Deepak not only leads Corporate Strategy for SAP across all continents, he is also the NY-based executive behind SAP.iO. Judith is the global head honcho of D&I at SAP and recently joins SAP with more than 15 years of experience at the forefront of the culture change movement in technology and entertainment; she led D&I at Dropbox and Google. Both executives are at the center of inclusion initiatives at SAP.
The SAP entrepreneurship ecosystem primarily consists of two branches — Sapphire Ventures (growth stage fund) and SAP.iO (early stage corporate venture). With SAP.iO, we look for complements to Sapphire Ventures and to SAP as a whole. SAP.iO is comprised of the Fund and the Foundry Program, which after a year and half since inception, have invested and accelerated over 100 startups. In particular, the Foundry has launched various program cohorts to reshape inclusive entrepreneurship at SAP:
- SF Women-led Enterprise Tech — Spring 2017
- NYC Women-led Enterprise Tech — Spring 2018
- NYC Women & Diverse-led Enterprise Social Impact — Winter 2019
- Berlin Women & Diverse-led Enterprise Tech — Spring 2019
With these initiatives, SAP.iO has accelerated and invested in a portfolio of startups that is comprised of 40% women founders and founders of color. We find that to uncover the top startups with diverse representation, we ourselves also need unique individuals to run SAP.iO programs and in fact, SAP.iO Foundries have 50% women teams and 80% of the programs have at least one woman in a leadership role. With this, we have a competitive advantage — much greater access to more diverse networks and creative perspectives.
Judith cited a lack of diversity within a company can also spell missed business opportunities with customers in markets that are richly diverse. “SAP is an impressive brand not only for the way its technology helps the world run better and improves people’s lives, but for its commitment to ensuring the global workforce is representative of all types of people,” she said.
Inclusion is not only what our customers demand, it is core to smart business all around.

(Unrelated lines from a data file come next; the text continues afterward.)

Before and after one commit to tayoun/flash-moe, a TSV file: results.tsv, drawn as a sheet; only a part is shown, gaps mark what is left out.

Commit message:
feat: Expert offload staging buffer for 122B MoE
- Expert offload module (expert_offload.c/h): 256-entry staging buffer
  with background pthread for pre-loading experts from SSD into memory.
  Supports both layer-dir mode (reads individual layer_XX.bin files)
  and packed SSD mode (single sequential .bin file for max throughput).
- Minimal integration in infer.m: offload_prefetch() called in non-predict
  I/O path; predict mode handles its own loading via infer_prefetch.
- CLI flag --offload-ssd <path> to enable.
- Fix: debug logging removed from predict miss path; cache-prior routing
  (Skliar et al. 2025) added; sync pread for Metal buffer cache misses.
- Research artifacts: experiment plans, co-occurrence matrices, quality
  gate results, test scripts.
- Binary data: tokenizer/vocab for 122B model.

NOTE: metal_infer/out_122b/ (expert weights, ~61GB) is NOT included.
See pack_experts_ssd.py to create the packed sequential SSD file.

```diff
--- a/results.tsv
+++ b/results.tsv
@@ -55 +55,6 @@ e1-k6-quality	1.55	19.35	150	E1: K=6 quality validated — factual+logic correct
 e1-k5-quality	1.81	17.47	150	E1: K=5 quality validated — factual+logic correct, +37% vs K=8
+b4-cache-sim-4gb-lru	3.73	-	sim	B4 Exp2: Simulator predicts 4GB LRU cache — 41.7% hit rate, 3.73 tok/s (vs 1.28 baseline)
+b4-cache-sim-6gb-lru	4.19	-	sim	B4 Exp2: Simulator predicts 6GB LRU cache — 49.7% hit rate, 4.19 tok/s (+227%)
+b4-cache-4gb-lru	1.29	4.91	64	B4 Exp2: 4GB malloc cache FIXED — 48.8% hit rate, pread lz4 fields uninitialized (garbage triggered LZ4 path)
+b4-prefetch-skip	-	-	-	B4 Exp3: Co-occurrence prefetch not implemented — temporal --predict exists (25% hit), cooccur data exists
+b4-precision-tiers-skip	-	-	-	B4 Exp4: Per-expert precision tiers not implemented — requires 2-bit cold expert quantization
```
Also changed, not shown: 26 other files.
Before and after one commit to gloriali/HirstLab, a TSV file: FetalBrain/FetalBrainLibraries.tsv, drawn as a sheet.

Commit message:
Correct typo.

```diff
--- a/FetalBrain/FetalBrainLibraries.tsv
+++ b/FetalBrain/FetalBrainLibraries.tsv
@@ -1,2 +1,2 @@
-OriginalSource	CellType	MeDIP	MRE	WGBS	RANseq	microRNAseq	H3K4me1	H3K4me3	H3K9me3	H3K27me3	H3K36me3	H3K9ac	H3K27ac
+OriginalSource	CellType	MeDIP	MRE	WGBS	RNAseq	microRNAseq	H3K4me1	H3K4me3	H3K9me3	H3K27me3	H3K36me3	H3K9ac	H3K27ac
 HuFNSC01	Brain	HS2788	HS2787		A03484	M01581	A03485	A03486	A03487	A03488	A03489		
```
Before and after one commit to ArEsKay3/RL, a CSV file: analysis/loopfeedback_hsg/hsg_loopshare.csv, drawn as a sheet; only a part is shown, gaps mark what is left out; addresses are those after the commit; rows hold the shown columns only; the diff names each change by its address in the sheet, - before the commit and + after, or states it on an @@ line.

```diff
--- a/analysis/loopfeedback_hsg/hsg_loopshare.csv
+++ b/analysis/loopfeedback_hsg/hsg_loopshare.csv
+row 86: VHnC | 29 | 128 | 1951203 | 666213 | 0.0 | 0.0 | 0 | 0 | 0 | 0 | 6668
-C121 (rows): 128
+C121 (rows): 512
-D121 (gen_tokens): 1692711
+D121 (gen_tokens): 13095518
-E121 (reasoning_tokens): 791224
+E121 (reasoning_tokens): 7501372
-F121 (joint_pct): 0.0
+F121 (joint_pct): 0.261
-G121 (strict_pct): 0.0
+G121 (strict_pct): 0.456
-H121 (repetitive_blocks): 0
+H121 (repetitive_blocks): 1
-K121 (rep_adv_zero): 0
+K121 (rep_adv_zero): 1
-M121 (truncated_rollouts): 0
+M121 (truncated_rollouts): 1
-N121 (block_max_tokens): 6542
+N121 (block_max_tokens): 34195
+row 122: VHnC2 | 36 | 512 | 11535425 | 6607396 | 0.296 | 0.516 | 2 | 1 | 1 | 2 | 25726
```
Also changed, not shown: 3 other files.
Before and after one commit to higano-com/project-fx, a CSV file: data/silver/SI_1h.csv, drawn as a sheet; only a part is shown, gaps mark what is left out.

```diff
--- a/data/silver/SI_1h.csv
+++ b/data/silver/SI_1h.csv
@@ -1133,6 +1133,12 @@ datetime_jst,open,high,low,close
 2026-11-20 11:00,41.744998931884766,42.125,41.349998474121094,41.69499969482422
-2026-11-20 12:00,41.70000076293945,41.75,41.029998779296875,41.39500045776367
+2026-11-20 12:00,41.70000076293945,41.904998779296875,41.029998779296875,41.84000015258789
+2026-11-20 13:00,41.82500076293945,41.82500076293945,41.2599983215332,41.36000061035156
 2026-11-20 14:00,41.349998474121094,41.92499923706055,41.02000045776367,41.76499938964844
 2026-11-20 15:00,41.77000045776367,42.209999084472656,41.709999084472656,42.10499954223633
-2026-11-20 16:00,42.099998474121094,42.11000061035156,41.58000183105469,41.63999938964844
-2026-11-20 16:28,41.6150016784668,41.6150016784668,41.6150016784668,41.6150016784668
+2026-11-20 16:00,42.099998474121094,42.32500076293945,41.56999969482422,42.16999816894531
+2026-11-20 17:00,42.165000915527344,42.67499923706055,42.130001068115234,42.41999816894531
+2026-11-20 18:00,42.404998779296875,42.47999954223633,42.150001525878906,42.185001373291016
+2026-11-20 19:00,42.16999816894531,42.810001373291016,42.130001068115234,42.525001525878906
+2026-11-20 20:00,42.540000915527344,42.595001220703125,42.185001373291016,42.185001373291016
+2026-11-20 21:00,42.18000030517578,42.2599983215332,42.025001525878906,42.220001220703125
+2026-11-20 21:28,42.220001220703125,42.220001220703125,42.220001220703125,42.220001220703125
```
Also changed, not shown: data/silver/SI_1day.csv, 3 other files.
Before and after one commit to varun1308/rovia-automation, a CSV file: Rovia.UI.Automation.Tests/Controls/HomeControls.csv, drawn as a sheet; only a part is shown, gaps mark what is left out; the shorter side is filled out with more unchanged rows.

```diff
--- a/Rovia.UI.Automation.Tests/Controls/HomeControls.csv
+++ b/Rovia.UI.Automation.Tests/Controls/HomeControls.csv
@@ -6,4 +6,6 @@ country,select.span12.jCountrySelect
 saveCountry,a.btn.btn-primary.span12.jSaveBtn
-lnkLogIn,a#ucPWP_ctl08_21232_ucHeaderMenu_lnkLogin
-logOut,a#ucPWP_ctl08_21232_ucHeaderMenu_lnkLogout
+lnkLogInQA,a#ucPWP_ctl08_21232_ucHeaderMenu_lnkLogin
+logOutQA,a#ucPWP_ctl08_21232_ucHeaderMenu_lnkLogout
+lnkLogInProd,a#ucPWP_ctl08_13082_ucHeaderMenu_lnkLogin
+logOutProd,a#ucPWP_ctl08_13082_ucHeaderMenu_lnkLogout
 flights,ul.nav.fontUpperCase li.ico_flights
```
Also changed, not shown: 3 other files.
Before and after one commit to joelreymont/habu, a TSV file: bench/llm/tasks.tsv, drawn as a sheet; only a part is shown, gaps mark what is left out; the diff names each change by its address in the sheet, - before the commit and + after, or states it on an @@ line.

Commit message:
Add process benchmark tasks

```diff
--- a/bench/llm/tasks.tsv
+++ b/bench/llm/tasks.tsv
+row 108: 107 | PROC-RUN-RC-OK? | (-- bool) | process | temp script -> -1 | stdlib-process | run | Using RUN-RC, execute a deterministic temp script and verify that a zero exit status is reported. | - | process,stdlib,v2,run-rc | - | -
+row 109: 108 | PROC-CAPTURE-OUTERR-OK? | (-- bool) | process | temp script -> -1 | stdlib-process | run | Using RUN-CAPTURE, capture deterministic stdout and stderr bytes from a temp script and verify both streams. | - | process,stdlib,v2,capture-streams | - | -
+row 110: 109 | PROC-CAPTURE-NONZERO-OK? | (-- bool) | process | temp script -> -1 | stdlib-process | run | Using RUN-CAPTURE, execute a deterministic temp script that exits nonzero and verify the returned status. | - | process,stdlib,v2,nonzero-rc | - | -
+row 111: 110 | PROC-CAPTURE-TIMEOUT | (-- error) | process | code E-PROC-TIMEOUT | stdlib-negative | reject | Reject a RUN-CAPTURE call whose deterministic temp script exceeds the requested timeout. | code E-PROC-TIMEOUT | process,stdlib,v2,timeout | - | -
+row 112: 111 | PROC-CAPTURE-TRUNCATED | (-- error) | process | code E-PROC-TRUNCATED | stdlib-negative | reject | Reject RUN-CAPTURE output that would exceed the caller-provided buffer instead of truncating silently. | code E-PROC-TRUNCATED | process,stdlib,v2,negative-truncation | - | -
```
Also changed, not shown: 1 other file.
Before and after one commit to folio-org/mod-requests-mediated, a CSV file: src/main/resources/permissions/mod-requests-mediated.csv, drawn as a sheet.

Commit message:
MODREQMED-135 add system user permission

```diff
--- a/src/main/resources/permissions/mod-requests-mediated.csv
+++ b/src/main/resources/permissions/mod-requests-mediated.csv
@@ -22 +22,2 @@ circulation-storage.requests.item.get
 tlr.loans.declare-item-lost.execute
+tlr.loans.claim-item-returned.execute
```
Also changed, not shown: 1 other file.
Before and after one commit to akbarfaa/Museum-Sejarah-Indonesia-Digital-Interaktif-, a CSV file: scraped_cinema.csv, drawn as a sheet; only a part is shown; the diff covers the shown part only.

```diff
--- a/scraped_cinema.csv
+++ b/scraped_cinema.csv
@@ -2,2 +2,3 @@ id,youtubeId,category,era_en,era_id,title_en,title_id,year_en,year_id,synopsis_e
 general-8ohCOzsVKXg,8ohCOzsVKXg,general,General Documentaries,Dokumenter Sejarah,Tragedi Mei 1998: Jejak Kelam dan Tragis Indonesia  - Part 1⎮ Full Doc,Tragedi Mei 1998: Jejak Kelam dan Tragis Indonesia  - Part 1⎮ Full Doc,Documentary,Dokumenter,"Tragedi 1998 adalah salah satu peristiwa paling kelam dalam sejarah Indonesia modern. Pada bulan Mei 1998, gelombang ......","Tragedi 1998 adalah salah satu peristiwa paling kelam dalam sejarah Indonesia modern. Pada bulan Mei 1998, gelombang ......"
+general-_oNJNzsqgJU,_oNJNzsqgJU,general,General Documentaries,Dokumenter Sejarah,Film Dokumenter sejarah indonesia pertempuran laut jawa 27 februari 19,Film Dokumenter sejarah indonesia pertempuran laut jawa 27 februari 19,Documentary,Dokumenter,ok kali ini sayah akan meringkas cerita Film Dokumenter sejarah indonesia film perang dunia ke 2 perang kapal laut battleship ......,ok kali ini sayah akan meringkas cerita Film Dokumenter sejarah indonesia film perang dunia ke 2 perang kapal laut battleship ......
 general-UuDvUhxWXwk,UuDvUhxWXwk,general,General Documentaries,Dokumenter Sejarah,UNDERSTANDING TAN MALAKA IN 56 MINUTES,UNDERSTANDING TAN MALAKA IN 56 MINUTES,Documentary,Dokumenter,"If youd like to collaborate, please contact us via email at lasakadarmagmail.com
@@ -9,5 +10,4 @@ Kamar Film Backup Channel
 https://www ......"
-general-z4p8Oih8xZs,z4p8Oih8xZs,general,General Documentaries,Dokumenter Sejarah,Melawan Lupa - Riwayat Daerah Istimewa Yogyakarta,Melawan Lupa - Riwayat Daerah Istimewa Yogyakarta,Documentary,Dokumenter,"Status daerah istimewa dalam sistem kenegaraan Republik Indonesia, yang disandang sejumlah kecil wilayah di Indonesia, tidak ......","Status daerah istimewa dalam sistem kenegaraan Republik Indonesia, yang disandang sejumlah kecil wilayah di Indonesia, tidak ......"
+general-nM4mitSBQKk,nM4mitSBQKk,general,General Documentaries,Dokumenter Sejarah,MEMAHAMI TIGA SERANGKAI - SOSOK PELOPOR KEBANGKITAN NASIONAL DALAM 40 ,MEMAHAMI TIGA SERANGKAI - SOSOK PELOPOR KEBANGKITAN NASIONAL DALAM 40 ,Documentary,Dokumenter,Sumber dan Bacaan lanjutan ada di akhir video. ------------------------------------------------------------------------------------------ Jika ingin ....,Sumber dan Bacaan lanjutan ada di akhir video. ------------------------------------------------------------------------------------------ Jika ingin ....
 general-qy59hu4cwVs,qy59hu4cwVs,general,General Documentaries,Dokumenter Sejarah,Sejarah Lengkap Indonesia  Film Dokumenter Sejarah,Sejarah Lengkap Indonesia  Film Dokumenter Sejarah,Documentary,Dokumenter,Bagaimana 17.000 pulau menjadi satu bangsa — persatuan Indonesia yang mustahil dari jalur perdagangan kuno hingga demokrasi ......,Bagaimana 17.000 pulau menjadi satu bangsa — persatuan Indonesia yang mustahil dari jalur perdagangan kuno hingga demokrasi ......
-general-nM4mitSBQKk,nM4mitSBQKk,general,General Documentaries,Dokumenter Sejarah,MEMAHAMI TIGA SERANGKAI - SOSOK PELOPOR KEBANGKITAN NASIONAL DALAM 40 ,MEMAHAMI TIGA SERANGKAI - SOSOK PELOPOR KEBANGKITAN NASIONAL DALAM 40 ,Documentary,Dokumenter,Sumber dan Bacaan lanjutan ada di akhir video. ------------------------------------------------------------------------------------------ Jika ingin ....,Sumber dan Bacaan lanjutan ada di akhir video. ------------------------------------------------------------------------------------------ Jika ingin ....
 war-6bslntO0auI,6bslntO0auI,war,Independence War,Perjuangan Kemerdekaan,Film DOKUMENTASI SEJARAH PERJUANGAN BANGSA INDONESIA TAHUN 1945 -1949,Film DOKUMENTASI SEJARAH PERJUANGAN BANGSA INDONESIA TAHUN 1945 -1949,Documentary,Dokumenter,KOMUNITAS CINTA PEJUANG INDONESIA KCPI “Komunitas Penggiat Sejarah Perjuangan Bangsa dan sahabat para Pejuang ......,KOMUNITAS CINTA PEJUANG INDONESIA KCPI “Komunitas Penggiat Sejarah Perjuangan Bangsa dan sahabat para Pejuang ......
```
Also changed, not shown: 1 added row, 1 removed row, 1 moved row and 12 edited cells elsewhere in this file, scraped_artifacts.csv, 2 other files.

CSWNY brought together some of the brightest minds in investing, and we feel extremely optimistic that the community generated at the conference will commit to changing the face of investing. We left feeling encouraged about SAP.iO’s inaugural focus on women and people of color and hope SAP.iO will facilitate a wave of inclusion across all of SAP.